Problem to work on — For the records below, give the count of lines holding the word "lateinit" and nothing more.

Records from a data collection
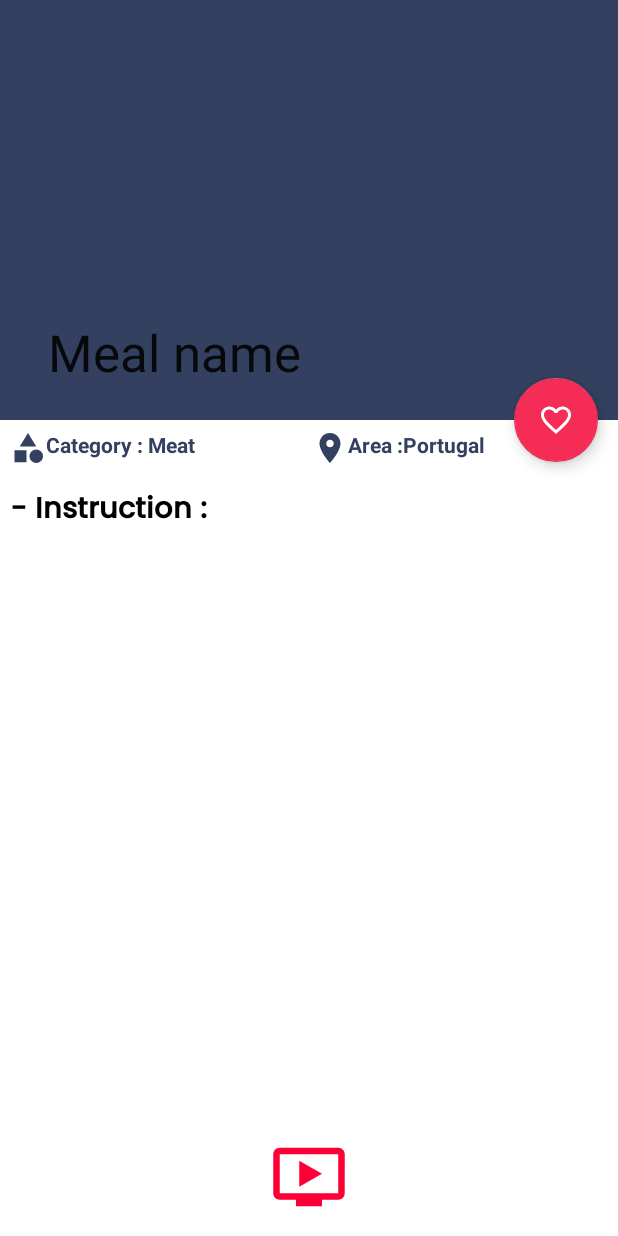
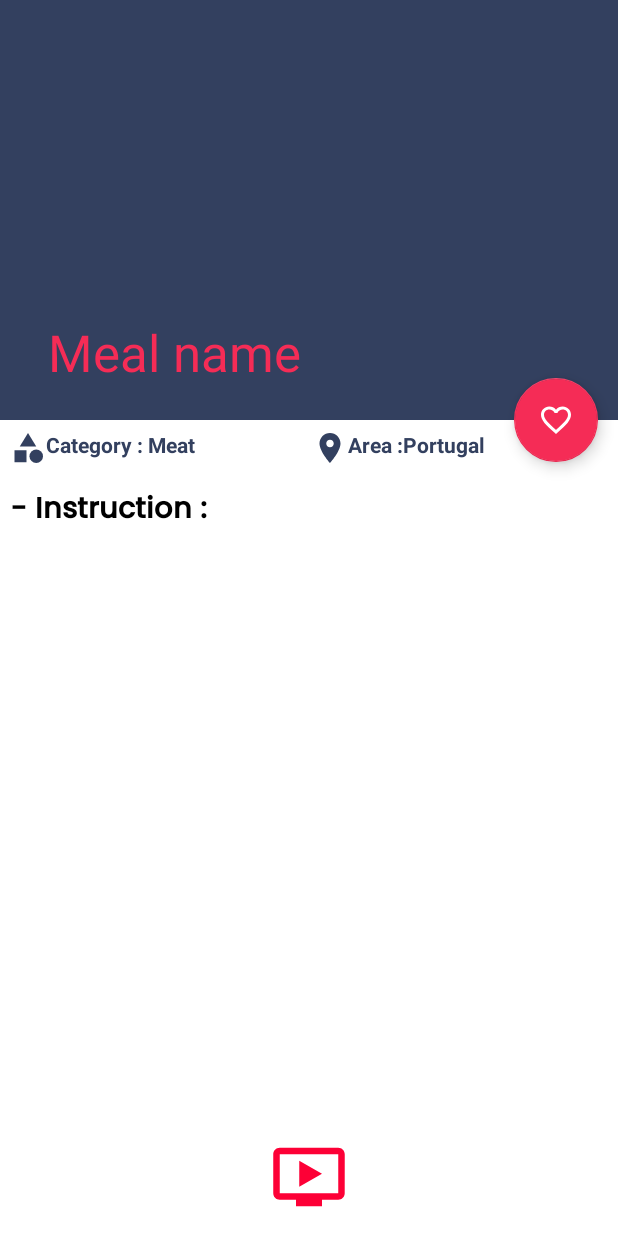
Before and after one commit to bella-cd/food_app, an Android app: the MealActivity screen opened directly, with no data from a screen before it, on a phone screen of 412 x 824 dp. Run offline under Robolectric (Android 15) with nearby library versions, the phone set to English and light mode, and no system bars; our stand-ins replace sdp/ssp sizes; pictures from the network do not load; 5 statements that could not run were skipped.

Commit message:
-Added these lines of code prepare an intent with meal-related data as extras for launching another activity. - Created three constant values, each associated with specific keys. These constants are typically employed for data transmission between fragments or activities in your Android application. -Late-initialized properties to store meal-related information and binding for the MealActivity. -Retrieves meal information from the intent and assigns it to corresponding properties. -Populates the view with meal information, including an image, title, and title text colors. -LinearProgressIndicator for loading progress anchored to 'appBar'.

```diff
--- a/app/src/main/java/pt/ipg/food_app/activities/MealActivity.kt
+++ b/app/src/main/java/pt/ipg/food_app/activities/MealActivity.kt
@@ -2,11 +2,44 @@ package pt.ipg.food_app.activities
 
 import androidx.appcompat.app.AppCompatActivity
 import android.os.Bundle
+import com.bumptech.glide.Glide
+import pt.ipg.food_app.HomeFragment
 import pt.ipg.food_app.R
+import pt.ipg.food_app.databinding.ActivityMealBinding
 
 class MealActivity : AppCompatActivity() {
+    // Late-initialized properties to store meal-related information and binding for the MealActivity.
+    private lateinit var mealId:String
+    private lateinit var mealName:String
+    private lateinit var mealThumb:String
+    private lateinit var binding: ActivityMealBinding
     override fun onCreate(savedInstanceState: Bundle?) {
         super.onCreate(savedInstanceState)
-        setContentView(R.layout.activity_meal)
+        binding = ActivityMealBinding.inflate(layoutInflater)
+        setContentView(binding.root)
+
+        getMealInformationFromIntent()
+
+        getInformationInView()
+    }
+
+    // Populates the view with meal information, including an image, title, and title text colors.
+    private fun getInformationInView() {
+        Glide.with(applicationContext)
+            .load(mealThumb)
+            .into(binding.imgMealDetail)
+
+        binding.collapsingToolbar.title = mealName
+        binding.collapsingToolbar.setCollapsedTitleTextColor(resources.getColor(R.color.white))
+        binding.collapsingToolbar.setExpandedTitleColor(resources.getColor(R.color.accent))
+    }
+
+    // Retrieves meal information from the intent and assigns it to corresponding properties.
+    private fun getMealInformationFromIntent() {
+        val intent = intent
+        mealId = intent.getStringExtra(HomeFragment.MEAL_ID)!!
+        mealName = intent.getStringExtra(HomeFragment.MEAL_NAME)!!
+        mealThumb = intent.getStringExtra(HomeFragment.MEAL_THUMB)!!
+
     }
 }
--- a/app/src/main/res/layout/activity_meal.xml
+++ b/app/src/main/res/layout/activity_meal.xml
@@ -136,4 +136,14 @@
             android:src="@drawable/img_video"
             android:layout_marginBottom="@dimen/_10sdp"/>
 
+    <!-- LinearProgressIndicator for loading progress anchored to 'appBar'. -->
+    <com.google.android.material.progressindicator.LinearProgressIndicator
+        android:id="@+id/progressBar"
+        android:layout_width="match_parent"
+        android:layout_height="wrap_content"
+        android:indeterminate="true"
+        app:layout_anchor="@id/appBar"
+        app:layout_anchorGravity="bottom"
+        android:visibility="gone"/>
+
     </androidx.coordinatorlayout.widget.CoordinatorLayout>
```
Also changed, not shown: app/src/main/java/pt/ipg/food_app/HomeFragment.kt (+17 -5 lines).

Written response — 4